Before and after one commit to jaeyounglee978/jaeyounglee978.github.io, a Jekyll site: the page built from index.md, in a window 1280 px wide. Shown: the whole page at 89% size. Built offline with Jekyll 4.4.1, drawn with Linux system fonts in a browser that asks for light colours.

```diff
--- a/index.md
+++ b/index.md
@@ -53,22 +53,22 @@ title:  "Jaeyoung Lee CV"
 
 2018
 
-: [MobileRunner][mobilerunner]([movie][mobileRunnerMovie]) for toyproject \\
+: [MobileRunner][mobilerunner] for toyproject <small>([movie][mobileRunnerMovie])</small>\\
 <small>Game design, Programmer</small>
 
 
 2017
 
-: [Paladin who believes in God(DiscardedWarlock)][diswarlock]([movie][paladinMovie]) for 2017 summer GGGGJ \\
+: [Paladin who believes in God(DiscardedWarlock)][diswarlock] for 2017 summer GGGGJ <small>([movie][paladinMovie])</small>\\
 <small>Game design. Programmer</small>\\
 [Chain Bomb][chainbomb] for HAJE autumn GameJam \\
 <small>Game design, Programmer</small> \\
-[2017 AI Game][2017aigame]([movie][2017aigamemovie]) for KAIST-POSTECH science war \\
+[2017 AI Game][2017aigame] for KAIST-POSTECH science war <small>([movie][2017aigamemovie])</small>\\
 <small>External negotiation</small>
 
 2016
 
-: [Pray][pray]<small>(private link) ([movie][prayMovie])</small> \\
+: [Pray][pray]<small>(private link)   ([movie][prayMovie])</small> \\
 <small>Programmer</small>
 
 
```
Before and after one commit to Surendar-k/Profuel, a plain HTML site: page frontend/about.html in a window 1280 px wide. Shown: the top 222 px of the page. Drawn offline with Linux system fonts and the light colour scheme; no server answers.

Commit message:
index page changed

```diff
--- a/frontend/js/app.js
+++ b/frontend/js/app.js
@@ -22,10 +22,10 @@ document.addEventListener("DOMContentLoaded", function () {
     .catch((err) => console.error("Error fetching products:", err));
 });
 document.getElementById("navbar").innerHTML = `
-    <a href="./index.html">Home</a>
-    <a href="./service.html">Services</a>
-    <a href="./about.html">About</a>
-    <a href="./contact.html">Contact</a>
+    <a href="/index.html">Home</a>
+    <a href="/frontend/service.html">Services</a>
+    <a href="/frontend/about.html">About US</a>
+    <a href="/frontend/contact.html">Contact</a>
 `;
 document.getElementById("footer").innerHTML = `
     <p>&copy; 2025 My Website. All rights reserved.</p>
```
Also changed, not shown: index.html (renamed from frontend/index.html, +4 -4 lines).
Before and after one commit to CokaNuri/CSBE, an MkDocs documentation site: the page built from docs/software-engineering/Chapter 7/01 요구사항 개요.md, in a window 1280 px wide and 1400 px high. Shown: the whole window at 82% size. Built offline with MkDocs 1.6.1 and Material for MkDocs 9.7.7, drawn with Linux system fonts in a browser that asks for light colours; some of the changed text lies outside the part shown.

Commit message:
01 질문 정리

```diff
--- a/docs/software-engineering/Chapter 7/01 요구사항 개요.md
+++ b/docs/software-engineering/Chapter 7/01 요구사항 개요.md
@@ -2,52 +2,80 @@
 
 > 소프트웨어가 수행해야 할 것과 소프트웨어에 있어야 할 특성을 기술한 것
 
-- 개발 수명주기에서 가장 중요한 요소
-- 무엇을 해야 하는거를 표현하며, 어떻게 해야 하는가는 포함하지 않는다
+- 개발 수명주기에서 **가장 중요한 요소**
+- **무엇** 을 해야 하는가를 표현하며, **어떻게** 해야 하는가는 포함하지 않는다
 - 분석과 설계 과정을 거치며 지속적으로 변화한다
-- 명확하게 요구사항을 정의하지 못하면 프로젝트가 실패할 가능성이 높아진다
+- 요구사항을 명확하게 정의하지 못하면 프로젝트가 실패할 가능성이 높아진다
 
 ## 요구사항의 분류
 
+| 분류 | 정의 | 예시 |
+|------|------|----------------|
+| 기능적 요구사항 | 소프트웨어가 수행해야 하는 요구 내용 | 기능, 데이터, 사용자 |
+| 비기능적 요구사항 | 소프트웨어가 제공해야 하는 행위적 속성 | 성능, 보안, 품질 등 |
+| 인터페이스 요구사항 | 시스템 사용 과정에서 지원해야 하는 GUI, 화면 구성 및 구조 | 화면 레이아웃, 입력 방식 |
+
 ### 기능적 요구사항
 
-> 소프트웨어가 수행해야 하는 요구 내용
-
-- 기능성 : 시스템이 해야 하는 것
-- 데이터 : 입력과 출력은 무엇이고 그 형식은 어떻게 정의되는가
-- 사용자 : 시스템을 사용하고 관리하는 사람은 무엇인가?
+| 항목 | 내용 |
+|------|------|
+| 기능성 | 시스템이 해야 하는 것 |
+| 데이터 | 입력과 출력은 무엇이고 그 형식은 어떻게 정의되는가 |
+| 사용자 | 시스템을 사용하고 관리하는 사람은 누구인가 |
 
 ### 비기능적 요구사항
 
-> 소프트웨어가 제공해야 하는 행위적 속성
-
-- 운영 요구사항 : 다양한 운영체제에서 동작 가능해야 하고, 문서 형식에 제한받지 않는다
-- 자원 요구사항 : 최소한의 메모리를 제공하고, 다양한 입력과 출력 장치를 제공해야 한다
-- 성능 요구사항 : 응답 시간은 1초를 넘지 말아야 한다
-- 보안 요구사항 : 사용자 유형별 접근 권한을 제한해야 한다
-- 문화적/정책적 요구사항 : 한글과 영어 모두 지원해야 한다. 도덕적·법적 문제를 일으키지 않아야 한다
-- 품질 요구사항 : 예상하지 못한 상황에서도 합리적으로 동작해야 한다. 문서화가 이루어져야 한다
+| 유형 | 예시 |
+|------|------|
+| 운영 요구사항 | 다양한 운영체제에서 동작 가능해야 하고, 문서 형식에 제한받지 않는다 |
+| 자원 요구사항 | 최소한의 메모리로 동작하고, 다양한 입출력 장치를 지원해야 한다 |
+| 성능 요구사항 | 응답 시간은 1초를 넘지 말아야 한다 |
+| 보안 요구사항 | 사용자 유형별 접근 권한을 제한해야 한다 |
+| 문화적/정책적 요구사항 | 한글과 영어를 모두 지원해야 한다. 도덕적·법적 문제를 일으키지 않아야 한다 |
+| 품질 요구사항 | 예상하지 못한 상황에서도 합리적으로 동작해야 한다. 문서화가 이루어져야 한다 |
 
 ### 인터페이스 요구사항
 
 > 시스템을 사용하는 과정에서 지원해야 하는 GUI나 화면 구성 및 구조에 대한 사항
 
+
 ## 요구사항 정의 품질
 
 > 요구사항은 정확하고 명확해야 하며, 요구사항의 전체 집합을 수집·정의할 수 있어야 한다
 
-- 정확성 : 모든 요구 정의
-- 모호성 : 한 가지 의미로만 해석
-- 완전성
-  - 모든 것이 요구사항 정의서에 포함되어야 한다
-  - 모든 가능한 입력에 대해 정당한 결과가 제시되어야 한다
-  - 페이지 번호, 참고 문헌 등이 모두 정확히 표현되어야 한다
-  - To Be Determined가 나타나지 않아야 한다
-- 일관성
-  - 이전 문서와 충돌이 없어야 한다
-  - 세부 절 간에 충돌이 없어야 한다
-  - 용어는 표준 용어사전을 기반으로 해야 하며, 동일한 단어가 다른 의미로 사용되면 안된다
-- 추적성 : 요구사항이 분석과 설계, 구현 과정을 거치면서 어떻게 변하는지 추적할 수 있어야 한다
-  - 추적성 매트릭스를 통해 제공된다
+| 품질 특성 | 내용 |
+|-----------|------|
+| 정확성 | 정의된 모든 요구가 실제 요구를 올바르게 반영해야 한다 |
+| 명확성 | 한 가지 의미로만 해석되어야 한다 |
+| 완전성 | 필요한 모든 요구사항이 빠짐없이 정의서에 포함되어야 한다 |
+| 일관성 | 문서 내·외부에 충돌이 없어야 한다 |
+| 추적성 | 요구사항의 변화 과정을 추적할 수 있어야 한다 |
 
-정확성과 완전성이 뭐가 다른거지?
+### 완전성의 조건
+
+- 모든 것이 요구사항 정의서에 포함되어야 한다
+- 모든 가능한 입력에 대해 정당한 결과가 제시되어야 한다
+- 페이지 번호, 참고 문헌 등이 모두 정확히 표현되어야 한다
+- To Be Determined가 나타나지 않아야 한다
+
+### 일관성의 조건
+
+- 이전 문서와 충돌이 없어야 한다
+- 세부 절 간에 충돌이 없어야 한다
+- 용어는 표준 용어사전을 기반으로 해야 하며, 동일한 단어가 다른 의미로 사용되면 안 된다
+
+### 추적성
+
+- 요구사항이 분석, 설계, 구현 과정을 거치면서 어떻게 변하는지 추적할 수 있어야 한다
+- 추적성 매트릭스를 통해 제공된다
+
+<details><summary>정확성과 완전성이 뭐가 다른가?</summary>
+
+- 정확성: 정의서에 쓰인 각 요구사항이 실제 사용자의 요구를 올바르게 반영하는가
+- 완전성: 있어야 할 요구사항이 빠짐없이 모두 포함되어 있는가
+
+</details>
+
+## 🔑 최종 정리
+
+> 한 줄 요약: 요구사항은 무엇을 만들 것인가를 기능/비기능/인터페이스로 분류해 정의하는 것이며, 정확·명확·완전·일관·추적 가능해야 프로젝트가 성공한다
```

-=-=-

▶ **Assigned task**:
Only a number is wanted here: the count of lines in the data that contain the string "지원해야".

▶ **Answer**:
5